HUNTINGTON/CHARLESTON, W.Va. (WSAZ) -- The early week rains have done some marvelous things to our little corner of the world. Take the dousing of 2 inches across our woodlands. While too soon to call a total end to the drought, the soaking rains have quelled the early season fire risk to the point where West Virginia Gov. Jim Justice has rescinded the three weeks old no burn ban.
Meanwhile several counties in Kentucky remain under no burn bans as issued by local officials.
Kentuckians can find the latest on these restrictions here.
For those counties still under the no burn ban, here are the restrictions:
According to the Kentucky Division of Forestry, burn bans generally prohibit:
• Burning of forest, grass, crops, woodlands, marshes or other similar areas.
• Burning leaves or debris.
• Campfires, bonfires and warming fires.
• Open pit cooking and charcoal grilling.
• Use of fireworks and welding may also be prohibited or regulated.

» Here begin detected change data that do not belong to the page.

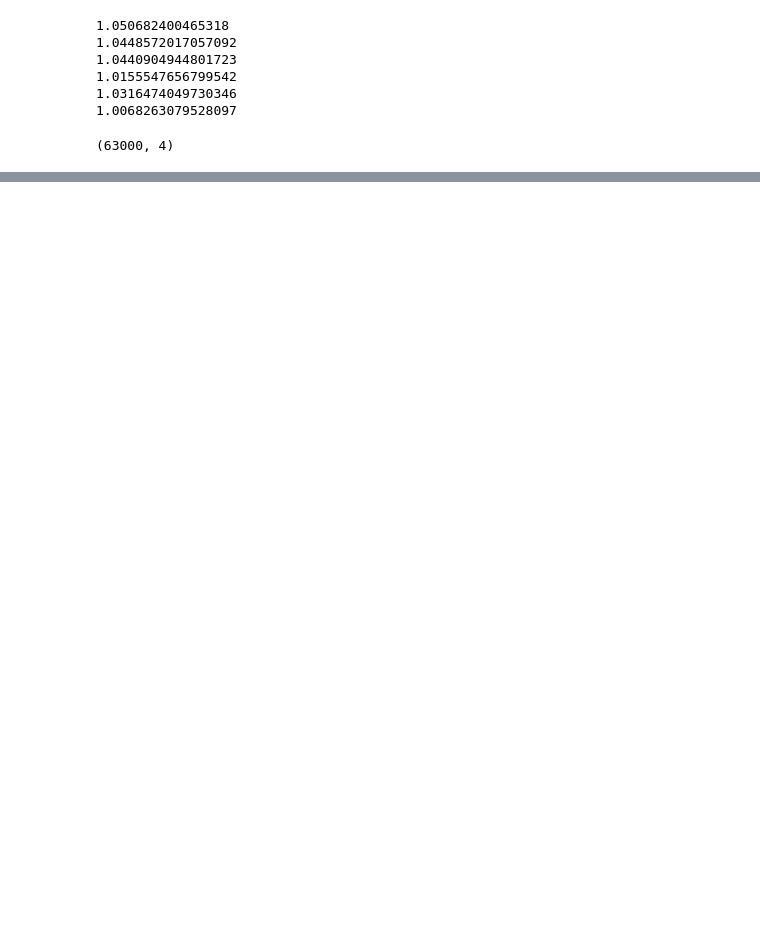
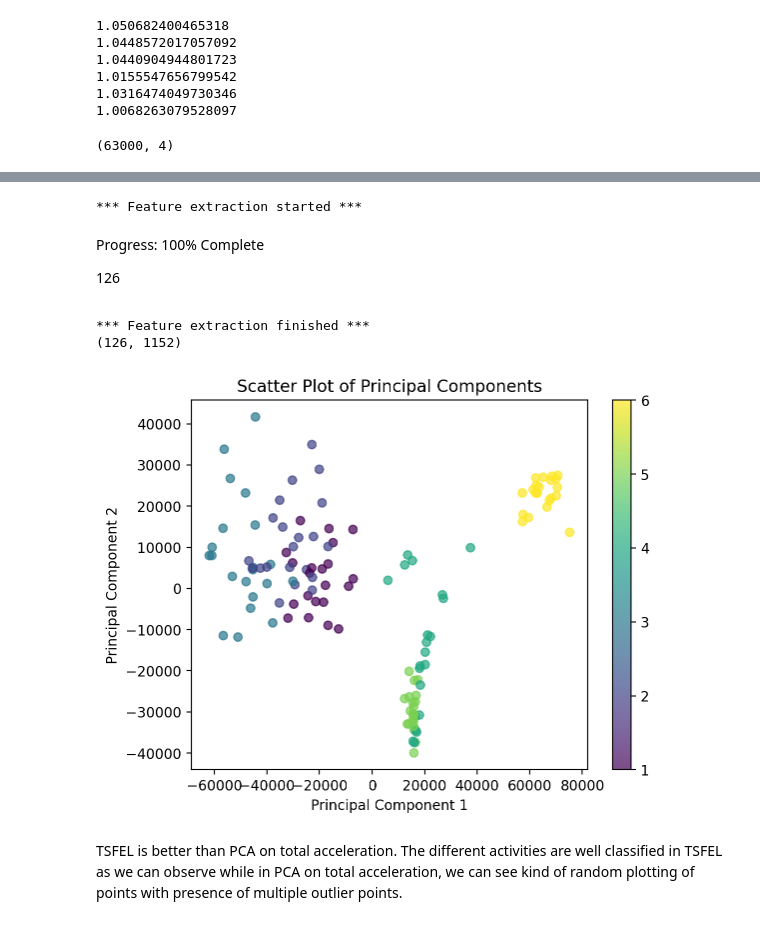
Before and after one commit to Reckadon/ES335-ML-Assignment-1, a Jupyter notebook: scratch_7.ipynb, the cells around one changed output, grey strips where cells are left out. Drawn from its saved outputs; the diff is of its cells as text; code cells hidden in the pictures; blank space fills up the shorter version.

```diff
--- a/scratch_7.ipynb
+++ b/scratch_7.ipynb
@@ -149,0 +304,26 @@ Reshape your data either using array.reshape(-1, 1) if your data has a single fe
+# %%
+import tsfel
+
+cfg = tsfel.get_features_by_domain()
+features = tsfel.time_series_features_extractor(cfg,df[["accx","accy","accz"]], fs=50, window_size=500)
+
+print(features.shape)
+
+
+xpcatsfel = pca.fit_transform(features)
+scattertsfel = plt.scatter(xpcatsfel[:, 0],xpcatsfel[:, 1],c=y_train,cmap='viridis',alpha=0.7)
+# print(xpca.size)
+plt.xlabel('Principal Component 1')
+plt.ylabel('Principal Component 2')
+plt.title('Scatter Plot of Principal Components')
+plt.colorbar(scattertsfel)
+plt.show()
+# %% [output]
+*** Feature extraction started ***
+Progress: 100% Complete
+126
+*** Feature extraction finished ***
+(126, 1152)
+[figure, added]
+# %% [markdown]
+TSFEL is better than PCA on total acceleration. The different activities are well classified in TSFEL as we can observe while in PCA on total acceleration, we can see kind of random plotting of points with presence of multiple outlier points.
```
Also changed, not shown: parts of 7 cells of this notebook.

Of course even as no burn bans are lifted, there are laws to be obeyed to protect our woodlands and our homes/property.
Officially fall fire season runs until Nov. 30 in Ohio, Dec. 15 in the Bluegrass State and Dec. 31 in West Virginia. Keeping in mind that any warm and windy day in fall is a candidate for a rapidly spreading fire.
Here are the allowed burn times state by state with the caveat that local law can supersede local laws:
- Kentucky and Ohio: Burn times 6 p.m. to 6 a.m. with only debris permitted.
- West Virginia: Dawn until dusk which means 5 p.m. to 7 a.m.
You're advised never to burn trash (that’s illegal) but rather only vegetation (leaves, tree branches and grass). Stay with your fire until it is 100% out.
The next rain is not due until Saturday afternoon, so be careful to watch how dry the ground can get before Saturday’s showers. Then next week, we will see if a southern storm can deliver rain our way.